  • There’s a problem facing self-driving cars in the Netherlands: all the bikes.
The big thought
Credit: Samuel Zeller on Unsplash
Facebook’s VR threat horizon
You can say a lot of negative things about Mark Zuckerberg’s stewardship of Facebook in recent years, but he certainly knows a threat when he sees one.
A new book by ‘Console Wars’ author Blake Harris shows that Facebook took VR and AR so seriously that it wanted to buy Unity. Unity is a platform used to build many of the world’s top video games, so this would have been a massive move for Facebook.
Harris, whose new book The History of the Future focuses on the story of Oculus and its acquisition by Facebook, has shared an email with TechCrunch that shows Zuckerberg’s approach to AR and VR:
“We are vulnerable on mobile to Google and Apple because they make major mobile platforms.
“From a timing perspective, we are better off the sooner the next platform becomes ubiquitous and the shorter the time we exist in a primarily mobile world dominated by Google and Apple. The shorter this time, the less our community is vulnerable to the actions of others.
“Therefore, our goal is not only to win in VR / AR, but also to accelerate its arrival. This is part of my rationale for acquiring companies and increasing investment in them sooner rather than waiting until later to derisk them further.”
In practice, Facebook hasn’t done a lot to accelerate AR and VR. Oculus products are yet to successfully break out beyond a niche gamer audience, and people are hardly lining up to try Facebook’s VR-based offerings.
And yet that doesn’t mean Zuckerberg was wrong.
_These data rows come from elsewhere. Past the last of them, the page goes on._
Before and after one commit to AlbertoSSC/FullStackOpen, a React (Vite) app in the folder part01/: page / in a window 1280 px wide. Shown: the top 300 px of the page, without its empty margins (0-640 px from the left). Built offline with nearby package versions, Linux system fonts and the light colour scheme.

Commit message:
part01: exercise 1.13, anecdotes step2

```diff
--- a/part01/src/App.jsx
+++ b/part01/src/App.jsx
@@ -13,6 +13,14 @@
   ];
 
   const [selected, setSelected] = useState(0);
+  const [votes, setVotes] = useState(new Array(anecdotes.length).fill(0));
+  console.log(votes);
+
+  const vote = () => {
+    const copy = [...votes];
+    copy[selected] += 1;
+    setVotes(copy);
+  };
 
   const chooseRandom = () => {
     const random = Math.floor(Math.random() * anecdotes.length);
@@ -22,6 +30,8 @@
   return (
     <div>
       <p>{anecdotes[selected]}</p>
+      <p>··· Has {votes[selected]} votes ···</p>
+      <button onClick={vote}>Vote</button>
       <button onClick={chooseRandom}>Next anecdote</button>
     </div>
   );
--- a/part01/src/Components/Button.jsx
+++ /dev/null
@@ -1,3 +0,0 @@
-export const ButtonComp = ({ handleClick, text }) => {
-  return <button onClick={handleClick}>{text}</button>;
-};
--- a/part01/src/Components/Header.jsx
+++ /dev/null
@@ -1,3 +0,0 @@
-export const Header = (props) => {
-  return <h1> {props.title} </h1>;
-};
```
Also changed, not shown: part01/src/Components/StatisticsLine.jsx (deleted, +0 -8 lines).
Just look at how Fortnite has evolved from a multiplayer game into a popular hangout for teenagers. Facebook would love those kids to be using its own apps instead. And while Fortnite isn’t a VR-based experience, it is a 3D virtual world, which shows such places can be mainstream venues for social interaction.
Even if it turns out that Facebook has missed the boat here, you’ll not be able to claim Zuckerberg didn’t know he needed to be on board.
One big read
The painstaking craft of Reddit's r/relationships moderators The painstaking craft of Reddit's r/relationships moderators
This felt like the perfect link to share for Valentine’s Day.
One big tweet
Alastair Coote
"Spotify for news" sounds good until you realise the actual comparison is dozens of artists releasing cover versions of the same song every morning and desperately trying to get the algorithm to put their version ahead of everyone elses
5:31 PM - 13 Feb 2019
That’s all for today...
Although it very much feels like Friday to me, it certainly isn’t. That means I’ll be back tomorrow with another Big Revolution newsletter. See you in your inbox then.
Did you enjoy this issue?
Become a member for $5 per month
Don’t miss out on the other issues by Martin SFP Bryant
You can manage your subscription here
If you were forwarded this newsletter and you like it, you can subscribe here
Powered by Revue